━━ Task data

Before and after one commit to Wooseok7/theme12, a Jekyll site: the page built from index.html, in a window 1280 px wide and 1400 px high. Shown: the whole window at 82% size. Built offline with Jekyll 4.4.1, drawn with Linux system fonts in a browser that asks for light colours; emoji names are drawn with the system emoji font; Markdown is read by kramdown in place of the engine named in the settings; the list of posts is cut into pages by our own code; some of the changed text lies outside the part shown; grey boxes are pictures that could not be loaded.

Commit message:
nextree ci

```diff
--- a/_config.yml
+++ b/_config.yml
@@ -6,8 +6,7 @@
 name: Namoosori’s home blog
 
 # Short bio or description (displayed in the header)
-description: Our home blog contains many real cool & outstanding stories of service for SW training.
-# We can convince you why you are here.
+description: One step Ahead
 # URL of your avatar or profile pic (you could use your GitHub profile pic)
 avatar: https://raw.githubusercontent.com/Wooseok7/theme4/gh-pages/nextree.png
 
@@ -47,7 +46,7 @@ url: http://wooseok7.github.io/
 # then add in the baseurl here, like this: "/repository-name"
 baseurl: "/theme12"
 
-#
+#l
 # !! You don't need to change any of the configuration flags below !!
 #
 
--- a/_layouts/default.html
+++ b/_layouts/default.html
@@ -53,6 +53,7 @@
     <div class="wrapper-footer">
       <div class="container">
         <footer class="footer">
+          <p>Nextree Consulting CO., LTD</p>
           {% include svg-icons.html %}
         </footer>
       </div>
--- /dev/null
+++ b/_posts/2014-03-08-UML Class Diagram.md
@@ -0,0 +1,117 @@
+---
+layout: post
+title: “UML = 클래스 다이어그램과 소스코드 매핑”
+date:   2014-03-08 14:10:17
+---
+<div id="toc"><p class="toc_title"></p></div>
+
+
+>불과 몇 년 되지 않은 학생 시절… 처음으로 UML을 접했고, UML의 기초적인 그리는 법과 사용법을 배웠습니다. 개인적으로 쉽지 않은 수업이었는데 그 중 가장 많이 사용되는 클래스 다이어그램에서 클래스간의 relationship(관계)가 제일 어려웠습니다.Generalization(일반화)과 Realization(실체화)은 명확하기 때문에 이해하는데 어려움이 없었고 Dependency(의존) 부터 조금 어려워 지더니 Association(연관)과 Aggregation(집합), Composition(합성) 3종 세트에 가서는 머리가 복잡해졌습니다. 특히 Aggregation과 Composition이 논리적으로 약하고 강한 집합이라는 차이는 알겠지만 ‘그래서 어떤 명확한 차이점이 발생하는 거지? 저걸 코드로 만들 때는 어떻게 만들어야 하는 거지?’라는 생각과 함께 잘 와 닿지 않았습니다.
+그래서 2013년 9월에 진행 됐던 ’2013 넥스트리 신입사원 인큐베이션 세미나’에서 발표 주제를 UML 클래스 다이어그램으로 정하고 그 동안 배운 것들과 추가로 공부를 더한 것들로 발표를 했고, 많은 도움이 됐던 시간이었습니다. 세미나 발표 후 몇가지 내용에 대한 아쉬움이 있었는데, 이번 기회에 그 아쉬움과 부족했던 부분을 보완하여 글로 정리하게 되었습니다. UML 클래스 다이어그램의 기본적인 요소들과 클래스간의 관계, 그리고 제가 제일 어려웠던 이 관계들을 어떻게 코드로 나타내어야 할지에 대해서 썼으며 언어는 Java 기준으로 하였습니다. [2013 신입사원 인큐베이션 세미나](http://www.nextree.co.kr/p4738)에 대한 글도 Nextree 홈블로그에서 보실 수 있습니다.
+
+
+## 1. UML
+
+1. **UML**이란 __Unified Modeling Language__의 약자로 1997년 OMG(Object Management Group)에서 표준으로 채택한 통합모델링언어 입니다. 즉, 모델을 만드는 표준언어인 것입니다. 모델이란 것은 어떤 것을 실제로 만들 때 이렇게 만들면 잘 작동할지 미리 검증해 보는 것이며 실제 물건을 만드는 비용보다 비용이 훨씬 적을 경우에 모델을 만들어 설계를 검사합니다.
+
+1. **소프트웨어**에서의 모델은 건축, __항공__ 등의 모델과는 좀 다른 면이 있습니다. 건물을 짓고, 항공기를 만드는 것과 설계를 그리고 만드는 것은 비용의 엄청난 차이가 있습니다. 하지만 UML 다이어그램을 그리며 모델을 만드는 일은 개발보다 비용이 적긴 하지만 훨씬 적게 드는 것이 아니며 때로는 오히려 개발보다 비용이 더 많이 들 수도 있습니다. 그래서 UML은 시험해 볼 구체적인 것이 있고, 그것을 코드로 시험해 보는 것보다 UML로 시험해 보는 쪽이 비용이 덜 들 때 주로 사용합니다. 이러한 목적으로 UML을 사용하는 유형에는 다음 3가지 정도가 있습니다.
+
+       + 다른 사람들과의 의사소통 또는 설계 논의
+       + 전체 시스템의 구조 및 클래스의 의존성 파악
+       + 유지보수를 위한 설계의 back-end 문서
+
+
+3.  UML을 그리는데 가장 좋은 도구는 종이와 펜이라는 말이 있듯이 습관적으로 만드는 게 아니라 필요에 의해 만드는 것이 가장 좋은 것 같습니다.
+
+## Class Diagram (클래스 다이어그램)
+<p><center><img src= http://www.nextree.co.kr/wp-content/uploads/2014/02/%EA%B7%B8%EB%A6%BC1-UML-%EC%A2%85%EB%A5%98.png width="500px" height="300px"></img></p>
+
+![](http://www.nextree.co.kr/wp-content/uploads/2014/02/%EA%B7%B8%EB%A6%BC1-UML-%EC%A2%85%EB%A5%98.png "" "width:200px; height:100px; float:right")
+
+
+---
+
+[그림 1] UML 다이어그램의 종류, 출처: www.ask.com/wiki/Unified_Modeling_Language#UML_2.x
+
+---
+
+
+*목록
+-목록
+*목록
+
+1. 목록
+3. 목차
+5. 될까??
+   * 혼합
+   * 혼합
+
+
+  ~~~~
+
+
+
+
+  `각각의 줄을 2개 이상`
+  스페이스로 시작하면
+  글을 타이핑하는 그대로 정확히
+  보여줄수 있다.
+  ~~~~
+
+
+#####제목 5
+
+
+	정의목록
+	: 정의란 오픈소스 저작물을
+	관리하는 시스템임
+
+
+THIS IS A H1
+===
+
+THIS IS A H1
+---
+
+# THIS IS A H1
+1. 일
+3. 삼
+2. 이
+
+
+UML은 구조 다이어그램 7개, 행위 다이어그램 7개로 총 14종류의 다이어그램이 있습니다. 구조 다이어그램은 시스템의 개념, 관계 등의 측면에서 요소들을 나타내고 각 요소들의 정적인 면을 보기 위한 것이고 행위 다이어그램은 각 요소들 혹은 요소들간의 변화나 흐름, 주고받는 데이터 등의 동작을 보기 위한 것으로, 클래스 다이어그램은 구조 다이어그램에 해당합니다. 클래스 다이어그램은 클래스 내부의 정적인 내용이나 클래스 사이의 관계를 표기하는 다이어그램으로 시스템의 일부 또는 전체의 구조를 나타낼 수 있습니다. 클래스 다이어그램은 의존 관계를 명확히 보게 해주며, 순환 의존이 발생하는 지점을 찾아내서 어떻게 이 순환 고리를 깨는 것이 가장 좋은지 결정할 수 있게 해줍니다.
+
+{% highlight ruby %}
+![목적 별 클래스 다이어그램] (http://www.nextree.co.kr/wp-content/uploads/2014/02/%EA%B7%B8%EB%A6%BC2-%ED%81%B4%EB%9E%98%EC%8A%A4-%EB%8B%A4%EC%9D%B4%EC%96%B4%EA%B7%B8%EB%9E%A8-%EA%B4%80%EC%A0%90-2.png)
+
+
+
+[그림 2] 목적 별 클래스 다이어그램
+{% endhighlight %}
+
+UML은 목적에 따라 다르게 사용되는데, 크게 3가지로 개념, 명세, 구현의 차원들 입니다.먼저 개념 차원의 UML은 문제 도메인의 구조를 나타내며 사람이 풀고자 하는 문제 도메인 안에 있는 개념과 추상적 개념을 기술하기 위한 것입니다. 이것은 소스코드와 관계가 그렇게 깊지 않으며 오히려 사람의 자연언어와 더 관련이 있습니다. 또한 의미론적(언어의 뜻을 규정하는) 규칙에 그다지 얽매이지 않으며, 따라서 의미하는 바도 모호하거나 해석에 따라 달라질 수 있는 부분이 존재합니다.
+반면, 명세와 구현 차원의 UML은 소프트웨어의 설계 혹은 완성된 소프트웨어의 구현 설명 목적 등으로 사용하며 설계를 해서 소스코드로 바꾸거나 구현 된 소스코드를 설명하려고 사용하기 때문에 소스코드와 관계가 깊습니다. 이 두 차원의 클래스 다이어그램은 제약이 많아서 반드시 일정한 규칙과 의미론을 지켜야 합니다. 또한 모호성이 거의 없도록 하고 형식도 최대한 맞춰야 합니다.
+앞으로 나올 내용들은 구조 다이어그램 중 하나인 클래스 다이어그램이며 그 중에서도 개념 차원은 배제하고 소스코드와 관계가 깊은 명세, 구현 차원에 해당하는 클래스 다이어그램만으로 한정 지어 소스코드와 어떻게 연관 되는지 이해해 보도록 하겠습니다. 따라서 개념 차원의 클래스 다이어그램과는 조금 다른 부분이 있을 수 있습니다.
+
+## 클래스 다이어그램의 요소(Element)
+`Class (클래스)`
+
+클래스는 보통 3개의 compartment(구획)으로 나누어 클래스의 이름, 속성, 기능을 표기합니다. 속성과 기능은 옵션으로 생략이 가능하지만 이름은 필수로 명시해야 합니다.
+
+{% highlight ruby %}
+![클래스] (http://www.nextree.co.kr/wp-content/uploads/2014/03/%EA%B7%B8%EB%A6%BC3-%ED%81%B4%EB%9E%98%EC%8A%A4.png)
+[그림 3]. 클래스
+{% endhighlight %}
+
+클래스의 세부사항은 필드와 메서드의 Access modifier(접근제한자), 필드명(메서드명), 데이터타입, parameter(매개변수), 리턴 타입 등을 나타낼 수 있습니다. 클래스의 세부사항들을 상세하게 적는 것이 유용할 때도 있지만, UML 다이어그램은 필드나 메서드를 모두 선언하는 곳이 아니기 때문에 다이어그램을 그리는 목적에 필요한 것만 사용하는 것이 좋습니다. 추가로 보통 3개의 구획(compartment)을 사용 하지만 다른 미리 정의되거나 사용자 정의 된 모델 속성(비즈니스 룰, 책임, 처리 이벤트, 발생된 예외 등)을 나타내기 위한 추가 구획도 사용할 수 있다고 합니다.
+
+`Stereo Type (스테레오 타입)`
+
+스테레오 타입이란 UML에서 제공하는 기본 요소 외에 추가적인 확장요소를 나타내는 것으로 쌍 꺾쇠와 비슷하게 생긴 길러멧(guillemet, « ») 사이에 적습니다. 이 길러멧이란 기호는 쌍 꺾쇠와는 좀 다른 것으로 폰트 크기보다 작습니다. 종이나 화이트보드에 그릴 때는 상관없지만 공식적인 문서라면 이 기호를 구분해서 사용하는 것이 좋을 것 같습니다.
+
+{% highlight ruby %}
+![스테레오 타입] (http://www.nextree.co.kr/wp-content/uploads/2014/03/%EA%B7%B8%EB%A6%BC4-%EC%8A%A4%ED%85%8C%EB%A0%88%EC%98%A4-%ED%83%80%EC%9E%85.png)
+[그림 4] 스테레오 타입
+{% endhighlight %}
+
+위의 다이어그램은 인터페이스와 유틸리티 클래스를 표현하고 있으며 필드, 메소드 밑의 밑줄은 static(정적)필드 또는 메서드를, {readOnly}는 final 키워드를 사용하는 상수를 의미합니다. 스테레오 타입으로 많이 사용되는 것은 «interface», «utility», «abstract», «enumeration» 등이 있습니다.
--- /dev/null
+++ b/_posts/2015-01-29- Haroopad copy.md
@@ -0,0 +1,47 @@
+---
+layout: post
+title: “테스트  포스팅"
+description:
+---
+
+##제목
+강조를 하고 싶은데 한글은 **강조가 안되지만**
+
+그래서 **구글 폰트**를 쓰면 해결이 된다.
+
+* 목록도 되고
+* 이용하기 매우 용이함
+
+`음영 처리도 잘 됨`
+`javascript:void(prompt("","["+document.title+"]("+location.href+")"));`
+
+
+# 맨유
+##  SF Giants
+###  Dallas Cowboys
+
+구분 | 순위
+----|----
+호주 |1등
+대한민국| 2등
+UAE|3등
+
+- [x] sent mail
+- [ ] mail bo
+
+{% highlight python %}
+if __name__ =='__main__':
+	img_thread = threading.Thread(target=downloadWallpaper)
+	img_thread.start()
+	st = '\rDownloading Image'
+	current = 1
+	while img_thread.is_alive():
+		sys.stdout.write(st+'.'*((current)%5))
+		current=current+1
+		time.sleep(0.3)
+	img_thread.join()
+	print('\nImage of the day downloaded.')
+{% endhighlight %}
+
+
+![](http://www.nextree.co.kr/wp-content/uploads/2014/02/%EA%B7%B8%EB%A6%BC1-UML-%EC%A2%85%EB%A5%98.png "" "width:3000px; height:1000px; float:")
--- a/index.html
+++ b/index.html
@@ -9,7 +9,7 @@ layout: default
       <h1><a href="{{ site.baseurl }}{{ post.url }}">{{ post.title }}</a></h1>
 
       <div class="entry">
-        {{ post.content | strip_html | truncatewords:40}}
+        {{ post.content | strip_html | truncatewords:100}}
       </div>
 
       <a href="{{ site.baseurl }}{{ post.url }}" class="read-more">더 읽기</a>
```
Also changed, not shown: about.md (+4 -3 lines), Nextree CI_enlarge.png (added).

━━━━

What you should do
Copy out, from the records above, every line that holds the string "blog".

Answer area
 name: Namoosori’s home blog
-description: Our home blog contains many real cool & outstanding stories of service for SW training.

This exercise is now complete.